Guy Iversen, a 22-year federal public defender and the father of two sons at La Cañada High who were subject to that search, spoke to the board about last year's search.
""Technically, if you don't have justification, that's a kidnapping," Iversen said. "The physical aspertation of a person against their will without justification is a kidnapping."
Iversen contends that the district infringed on student's rights during last year's search.
"When they were separated from their personal belongings against their will — without reasonable suspicion — their constitutional rights were violated," Iversen said.
Iversen said he's been in negotiations with the district for the past three months regarding a potential lawsuit. He said he's happy to work with the district, but he wants three things: He wants remedial sanctions, a written letter of apology to his sons and to be allowed to address La Cañada High's students in an assembly to educate them about their rights.
"If they don't give that to me, I do have a potential lawsuit," Iversen said. "I told them, 'Give me these three things and I'll waive, but I'm not going away without them.'"
"If I was litigious, I would have filed a lawsuit 14 months ago," Iversen said.
"We were made aware those practices weren't legal," said Wendy Sinnette, LCUSD's assistant superintendent of human resources. "This is one of the reasons we're making these revisions."

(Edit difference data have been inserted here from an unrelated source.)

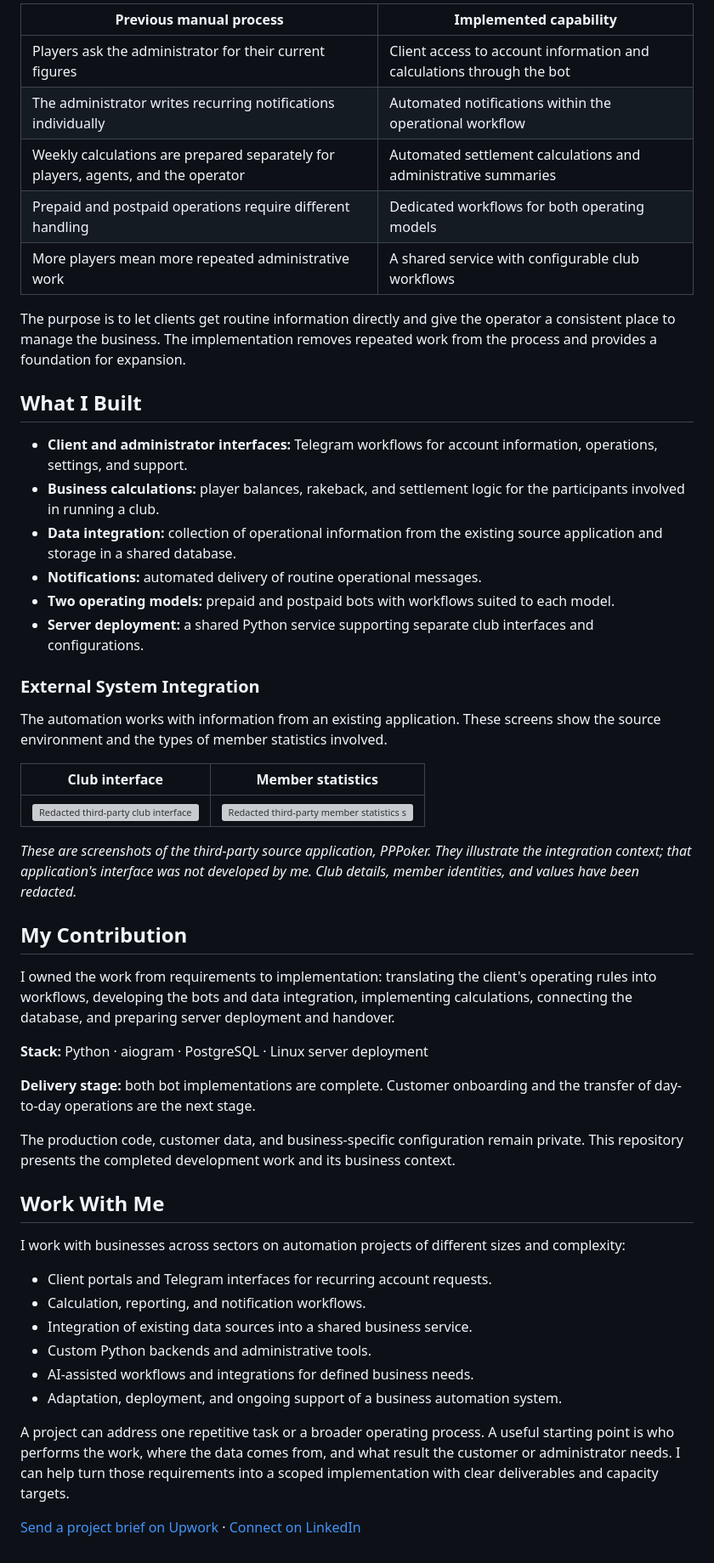
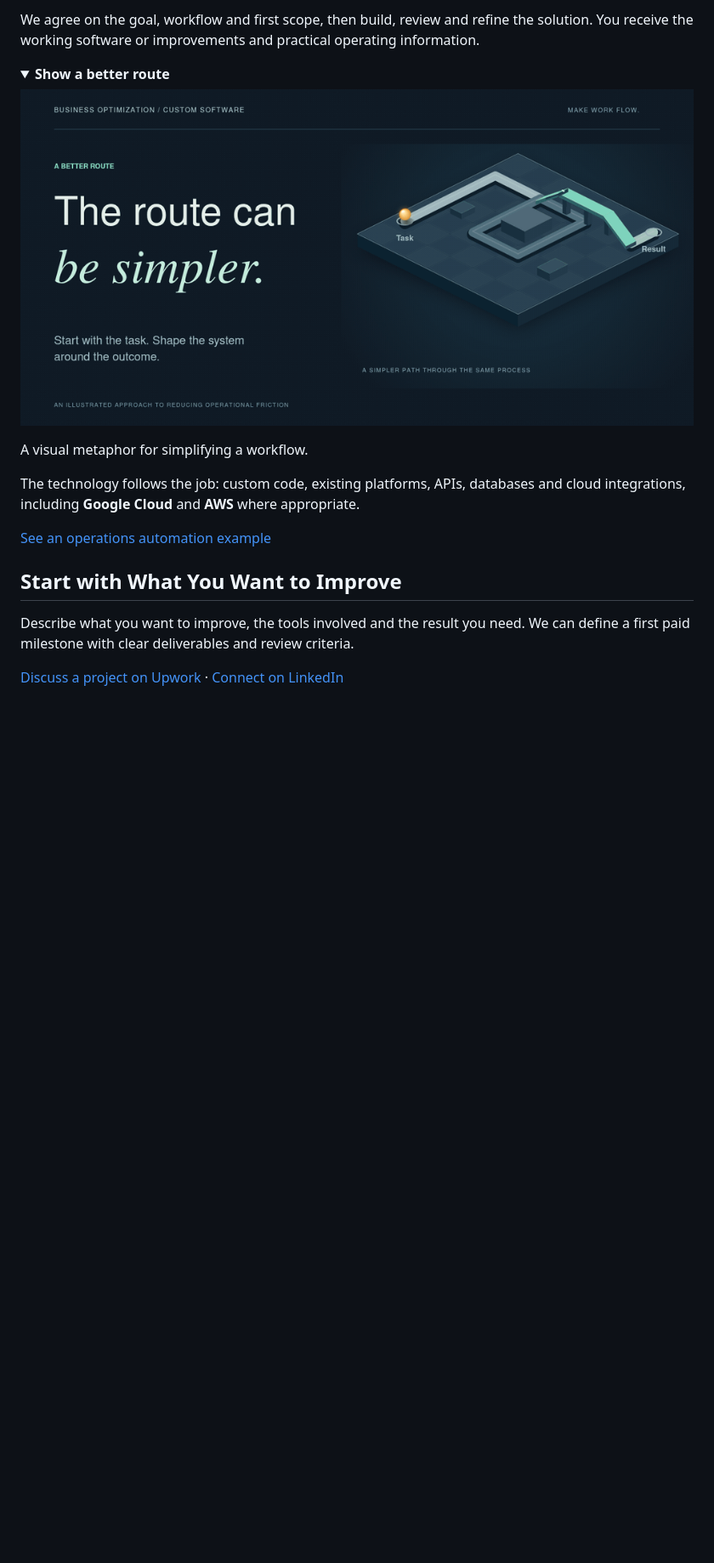
Before and after one commit to Tim1l/business-automation, a Markdown page: README.md, the part around one of its changes. Shown at 85% size. GitHub-like rendering; pictures changed too: images/automation-shortcut-v2.gif (added); folded sections open; blank space fills up the shorter version; grey boxes are pictures that could not be loaded.

Commit message:
Present business optimization and custom software with animated workflows

```diff
--- a/README.md
+++ b/README.md
@@ -34,54 +34,21 @@ The client can access account-related actions from one place: add funds, request
 
-| Previous manual process | Implemented capability |
-| --- | --- |
-| Players ask the administrator for their current figures | Client access to account information and calculations through the bot |
-| The administrator writes recurring notifications individually | Automated notifications within the operational workflow |
-| Weekly calculations are prepared separately for players, agents, and the operator | Automated settlement calculations and administrative summaries |
-| Prepaid and postpaid operations require different handling | Dedicated workflows for both operating models |
-| More players mean more repeated administrative work | A shared service with configurable club workflows |
+We agree on the goal, workflow and first scope, then build, review and refine the solution. You receive the working software or improvements and practical operating information.
 
-The purpose is to let clients get routine information directly and give the operator a consistent place to manage the business. The implementation removes repeated work from the process and provides a foundation for expansion.
+<details>
+<summary><strong>Show a better route</strong></summary>
 
-## What I Built
+![A visual metaphor showing a shorter route through a business workflow](images/automation-shortcut-v2.gif)
 
-- **Client and administrator interfaces:** Telegram workflows for account information, operations, settings, and support.
-- **Business calculations:** player balances, rakeback, and settlement logic for the participants involved in running a club.
-- **Data integration:** collection of operational information from the existing source application and storage in a shared database.
-- **Notifications:** automated delivery of routine operational messages.
-- **Two operating models:** prepaid and postpaid bots with workflows suited to each model.
-- **Server deployment:** a shared Python service supporting separate club interfaces and configurations.
+A visual metaphor for simplifying a workflow.
 
-### External System Integration
+</details>
 
-The automation works with information from an existing application. These screens show the source environment and the types of member statistics involved.
+The technology follows the job: custom code, existing platforms, APIs, databases and cloud integrations, including **Google Cloud** and **AWS** where appropriate.
 
-| Club interface | Member statistics |
-| --- | --- |
-| ![Redacted third-party club interface](images/club-interface-redacted-v1.png) | ![Redacted third-party member statistics screen](images/member-details-redacted-v1.png) |
+[See an operations automation example](examples/operations-automation.md)
 
-*These are screenshots of the third-party source application, PPPoker. They illustrate the integration context; that application's interface was not developed by me. Club details, member identities, and values have been redacted.*
+## Start with What You Want to Improve
 
-## My Contribution
+Describe what you want to improve, the tools involved and the result you need. We can define a first paid milestone with clear deliverables and review criteria.
 
-I owned the work from requirements to implementation: translating the client's operating rules into workflows, developing the bots and data integration, implementing calculations, connecting the database, and preparing server deployment and handover.
-
-**Stack:** Python · aiogram · PostgreSQL · Linux server deployment
-
-**Delivery stage:** both bot implementations are complete. Customer onboarding and the transfer of day-to-day operations are the next stage.
-
-The production code, customer data, and business-specific configuration remain private. This repository presents the completed development work and its business context.
-
-## Work With Me
-
-I work with businesses across sectors on automation projects of different sizes and complexity:
-
-- Client portals and Telegram interfaces for recurring account requests.
-- Calculation, reporting, and notification workflows.
-- Integration of existing data sources into a shared business service.
-- Custom Python backends and administrative tools.
-- AI-assisted workflows and integrations for defined business needs.
-- Adaptation, deployment, and ongoing support of a business automation system.
-
-A project can address one repetitive task or a broader operating process. A useful starting point is who performs the work, where the data comes from, and what result the customer or administrator needs. I can help turn those requirements into a scoped implementation with clear deliverables and capacity targets.
-
-[Send a project brief on Upwork](https://www.upwork.com/freelancers/~01d554f7011bd884f2) · [Connect on LinkedIn](https://www.linkedin.com/in/tim-izmailov-a53524283/)
+[Discuss a project on Upwork](https://www.upwork.com/freelancers/~01d554f7011bd884f2) · [Connect on LinkedIn](https://www.linkedin.com/in/tim-izmailov-a53524283/)
```
Also changed, not shown: other parts of README.md (+17 -17 lines), examples/operations-automation.md (added, +67 -0 lines), images/automation-systems-v2.gif (added), 1 other file.
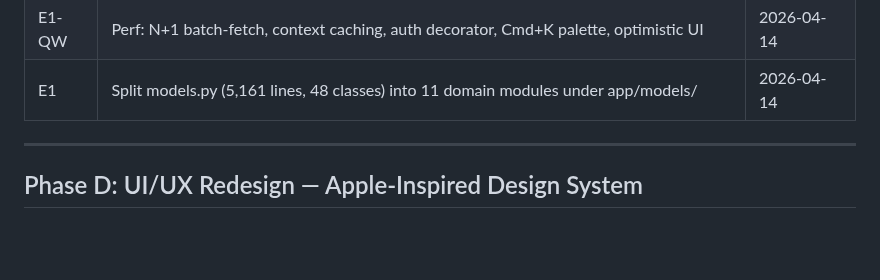
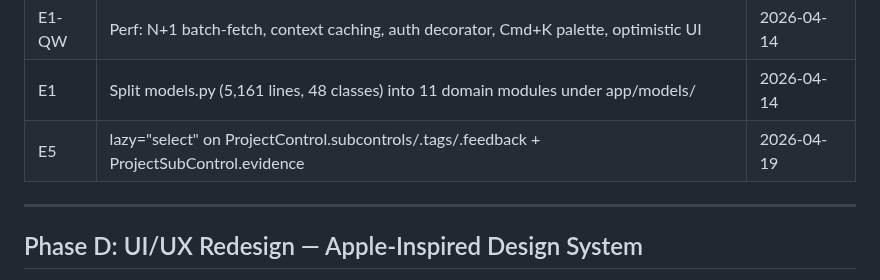
Before and after one commit to masridigital/md-compliance, a Markdown page: CLAUDE.md, the part around the change. Drawn GitHub-style; blank space fills up the shorter version.

```diff
--- a/CLAUDE.md
+++ b/CLAUDE.md
@@ -675,6 +675,7 @@ Each provides: `adapt_system()`, `adapt_chunk_size()`, `adapt_temperature()`, `a
 | D8G | Set Password redesign (centered card + password validation) | 2026-04-10 |
 | E1-QW | Perf: N+1 batch-fetch, context caching, auth decorator, Cmd+K palette, optimistic UI | 2026-04-14 |
 | E1 | Split models.py (5,161 lines, 48 classes) into 11 domain modules under app/models/ | 2026-04-14 |
+| E5 | lazy="select" on ProjectControl.subcontrols/.tags/.feedback + ProjectSubControl.evidence | 2026-04-19 |
 
 ---
 
```
Also changed, not shown: PHASES.md (+9 -2 lines).
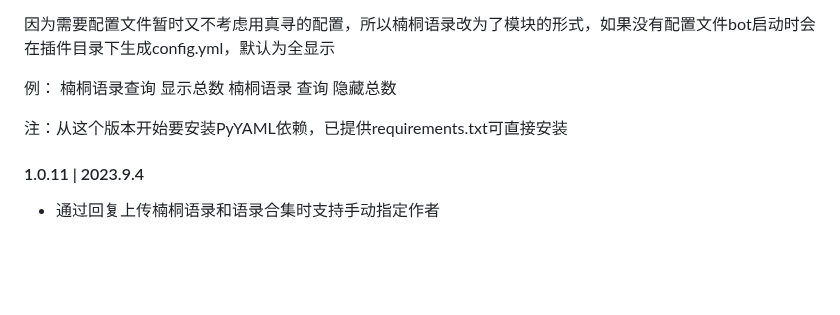
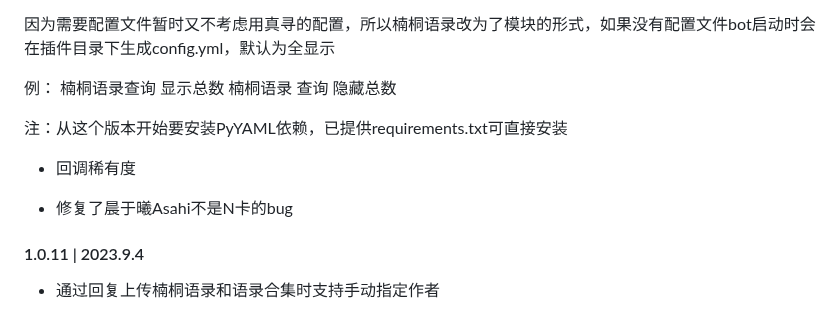
Before and after one commit to SHDocter/sentences_custom_update, a Markdown page: README.md, the part around the change. Drawn GitHub-style; blank space fills up the shorter version.

```diff
--- a/README.md
+++ b/README.md
@@ -102,6 +102,10 @@ n抽触发正则：([0-9]+抽|零抽|单抽|抽)
 
 注：从这个版本开始要安装PyYAML依赖，已提供requirements.txt可直接安装
 
+- 回调稀有度
+
+- 修复了晨于曦Asahi不是N卡的bug
+
 #### 1.0.11 | 2023.9.4
 
 - 通过回复上传楠桐语录和语录合集时支持手动指定作者
```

There were four main changes proposed for the school policy, but these were not accepted for the board's consideration because of concerns about the way they were written.